EXERCISE DETAILS -
Go through the lines below and copy each one that holds the string "data".

SOURCE RECORDS: Begin

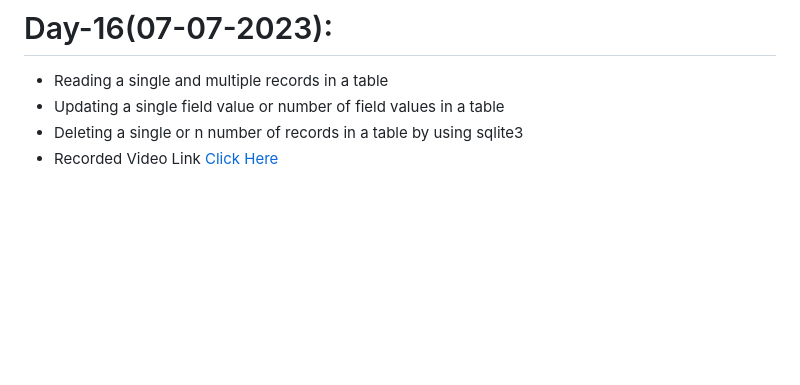
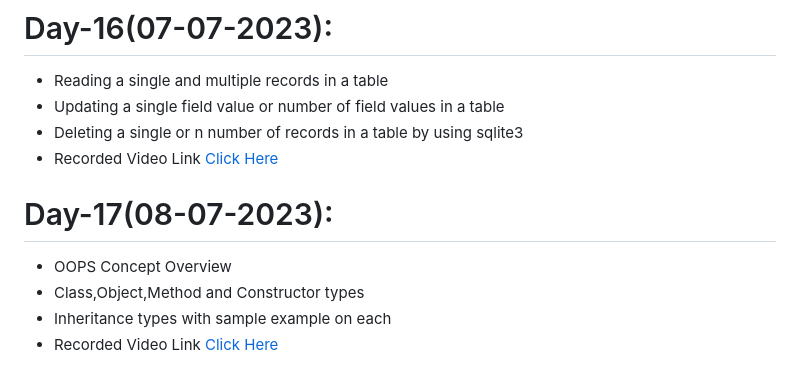
Before and after one commit to AP-Skill-Development-Corporation/SRM-Django-2023-2024, a Markdown page: README.md, the part around the change. Rendered like a GitHub page; blank space fills up the shorter version.

```diff
--- a/README.md
+++ b/README.md
@@ -73,3 +73,8 @@ SRM Internship
   - Updating a single field value or number of field values in a table
   - Deleting a single or n number of records in a table by using sqlite3
   - Recorded Video Link [Click Here]()
+# Day-17(08-07-2023):
+  - OOPS Concept Overview
+  - Class,Object,Method and Constructor types
+  - Inheritance types with sample example on each
+  - Recorded Video Link [Click Here]()
```
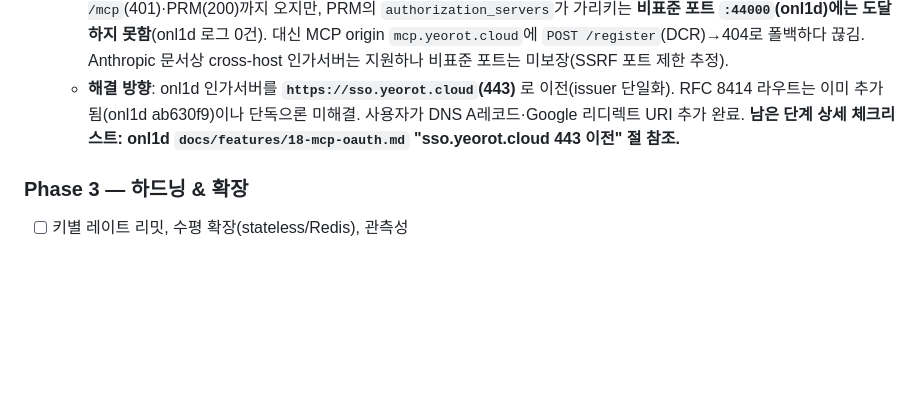
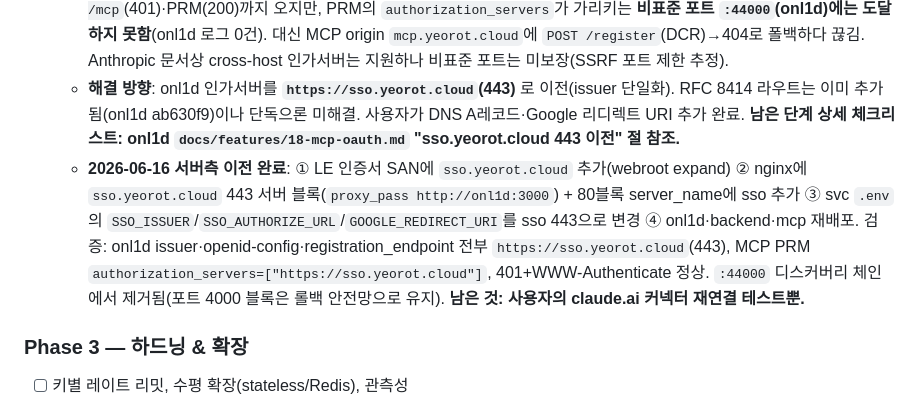
Before and after one commit to waryongc/mcp, a Markdown page: PROGRESS.md, the part around the change. Rendered like a GitHub page; blank space fills up the shorter version.

Commit message:
docs: SSO 인가서버 sso.yeorot.cloud 443 이전 서버측 완료·검증 기록
Co-Authored-By: Claude Opus 4.8 <noreply@anthropic.com>

```diff
--- a/PROGRESS.md
+++ b/PROGRESS.md
@@ -66,6 +66,7 @@
 - [ ] Claude "원격 MCP 추가" 원클릭 로그인 검증 (사용자 인터랙티브 로그인 필요)
   - **2026-06-16 진단**: claude.ai 커넥터 연결 시 "Couldn't reach the MCP server"(ofid_…). nginx 로그상 커넥터는 `POST /mcp`(401)·PRM(200)까지 오지만, PRM의 `authorization_servers`가 가리키는 **비표준 포트 `:44000`(onl1d)에는 도달하지 못함**(onl1d 로그 0건). 대신 MCP origin `mcp.yeorot.cloud`에 `POST /register`(DCR)→404로 폴백하다 끊김. Anthropic 문서상 cross-host 인가서버는 지원하나 비표준 포트는 미보장(SSRF 포트 제한 추정).
   - **해결 방향**: onl1d 인가서버를 **`https://sso.yeorot.cloud`(443)** 로 이전(issuer 단일화). RFC 8414 라우트는 이미 추가됨(onl1d ab630f9)이나 단독으론 미해결. 사용자가 DNS A레코드·Google 리디렉트 URI 추가 완료. **남은 단계 상세 체크리스트: onl1d `docs/features/18-mcp-oauth.md` "sso.yeorot.cloud 443 이전" 절 참조.**
+  - **2026-06-16 서버측 이전 완료**: ① LE 인증서 SAN에 `sso.yeorot.cloud` 추가(webroot expand) ② nginx에 `sso.yeorot.cloud` 443 서버 블록(`proxy_pass http://onl1d:3000`) + 80블록 server_name에 sso 추가 ③ svc `.env`의 `SSO_ISSUER`/`SSO_AUTHORIZE_URL`/`GOOGLE_REDIRECT_URI`를 sso 443으로 변경 ④ onl1d·backend·mcp 재배포. 검증: onl1d issuer·openid-config·registration_endpoint 전부 `https://sso.yeorot.cloud`(443), MCP PRM `authorization_servers=["https://sso.yeorot.cloud"]`, 401+WWW-Authenticate 정상. `:44000` 디스커버리 체인에서 제거됨(포트 4000 블록은 롤백 안전망으로 유지). **남은 것: 사용자의 claude.ai 커넥터 재연결 테스트뿐.**
 
 ### Phase 3 — 하드닝 & 확장
 - [ ] 키별 레이트 리밋, 수평 확장(stateless/Redis), 관측성
```
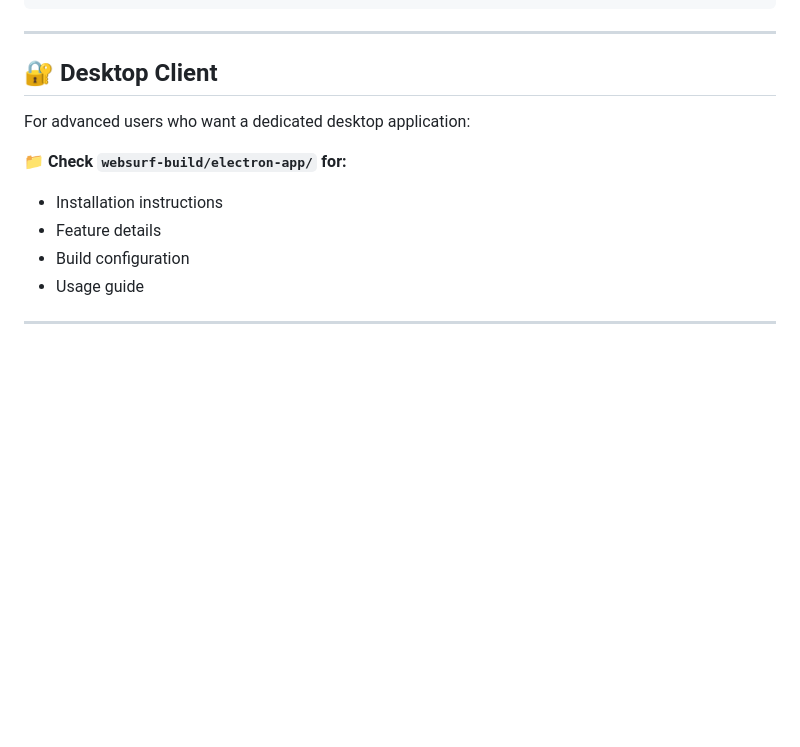
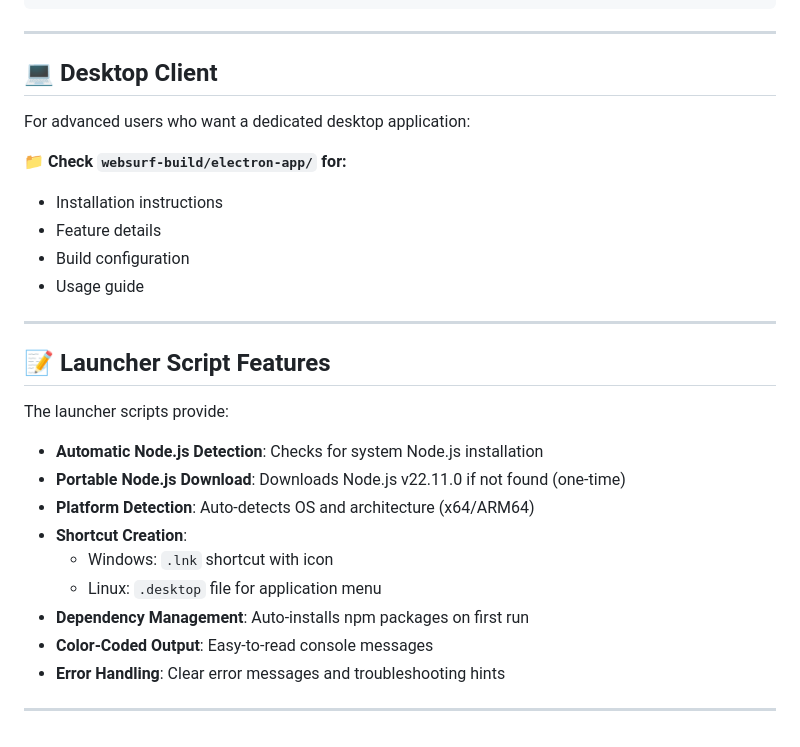
Before and after one commit to Akash23q2/websurf-ai-browser, a Markdown page: websurf-build/README.md, the part around the change printed below. GitHub-like rendering; blank space fills up the shorter version.

```diff
--- a/websurf-build/README.md
+++ b/websurf-build/README.md
@@ -230,7 +280,7 @@ websurf-package/
 
 ***
 
-## 🔐 Desktop Client
+## 💻 Desktop Client
 
 For advanced users who want a dedicated desktop application:
 
@@ -241,3 +291,19 @@ For advanced users who want a dedicated desktop application:
 - Usage guide
 
 ***
+
+## 📝 Launcher Script Features
+
+The launcher scripts provide:
+
+- **Automatic Node.js Detection**: Checks for system Node.js installation
+- **Portable Node.js Download**: Downloads Node.js v22.11.0 if not found (one-time)
+- **Platform Detection**: Auto-detects OS and architecture (x64/ARM64)
+- **Shortcut Creation**:
+  - Windows: `.lnk` shortcut with icon
+  - Linux: `.desktop` file for application menu
+- **Dependency Management**: Auto-installs npm packages on first run
+- **Color-Coded Output**: Easy-to-read console messages
+- **Error Handling**: Clear error messages and troubleshooting hints
+
+***
```
Also changed, not shown: other parts of websurf-build/README.md (+77 -27 lines).
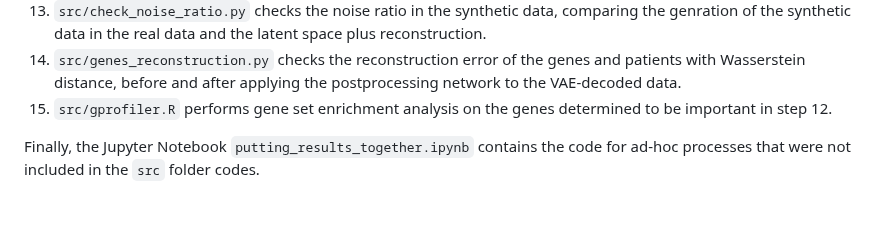
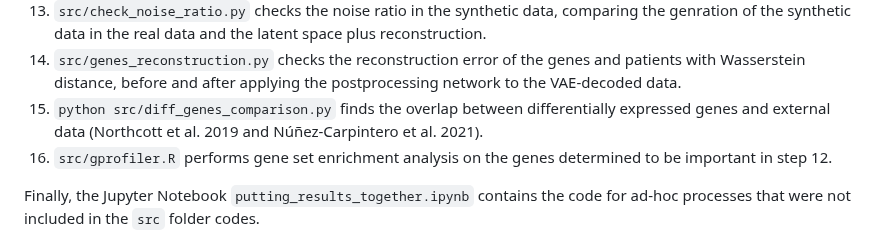
Before and after one commit to gprolcastelo/synthetic_medulloblastoma, a Markdown page: README.md, the part around the change. Rendered like a GitHub page; blank space fills up the shorter version.

```diff
--- a/README.md
+++ b/README.md
@@ -88,7 +88,8 @@ This is the most computationally expensive step to perform the explanations.
 For us, this took about 18 hours on 112 cores.
 13. `src/check_noise_ratio.py` checks the noise ratio in the synthetic data, comparing the genration of the synthetic data in the real data and the latent space plus reconstruction.
 14. `src/genes_reconstruction.py` checks the reconstruction error of the genes and patients with Wasserstein distance, before and after applying the postprocessing network to the VAE-decoded data.
-15. `src/gprofiler.R` performs gene set enrichment analysis on the genes determined to be important in step 12.
+15. `python src/diff_genes_comparison.py` finds the overlap between differentially expressed genes and external data (Northcott et al. 2019 and Núñez-Carpintero et al. 2021).
+16. `src/gprofiler.R` performs gene set enrichment analysis on the genes determined to be important in step 12.
 
 Finally, the Jupyter Notebook `putting_results_together.ipynb` contains the code for ad-hoc processes that were not included in the `src` folder codes.
 
```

SOURCE RECORDS: End

TASK ANSWER -
 13. `src/check_noise_ratio.py` checks the noise ratio in the synthetic data, comparing the genration of the synthetic data in the real data and the latent space plus reconstruction.
 14. `src/genes_reconstruction.py` checks the reconstruction error of the genes and patients with Wasserstein distance, before and after applying the postprocessing network to the VAE-decoded data.
+15. `python src/diff_genes_comparison.py` finds the overlap between differentially expressed genes and external data (Northcott et al. 2019 and Núñez-Carpintero et al. 2021).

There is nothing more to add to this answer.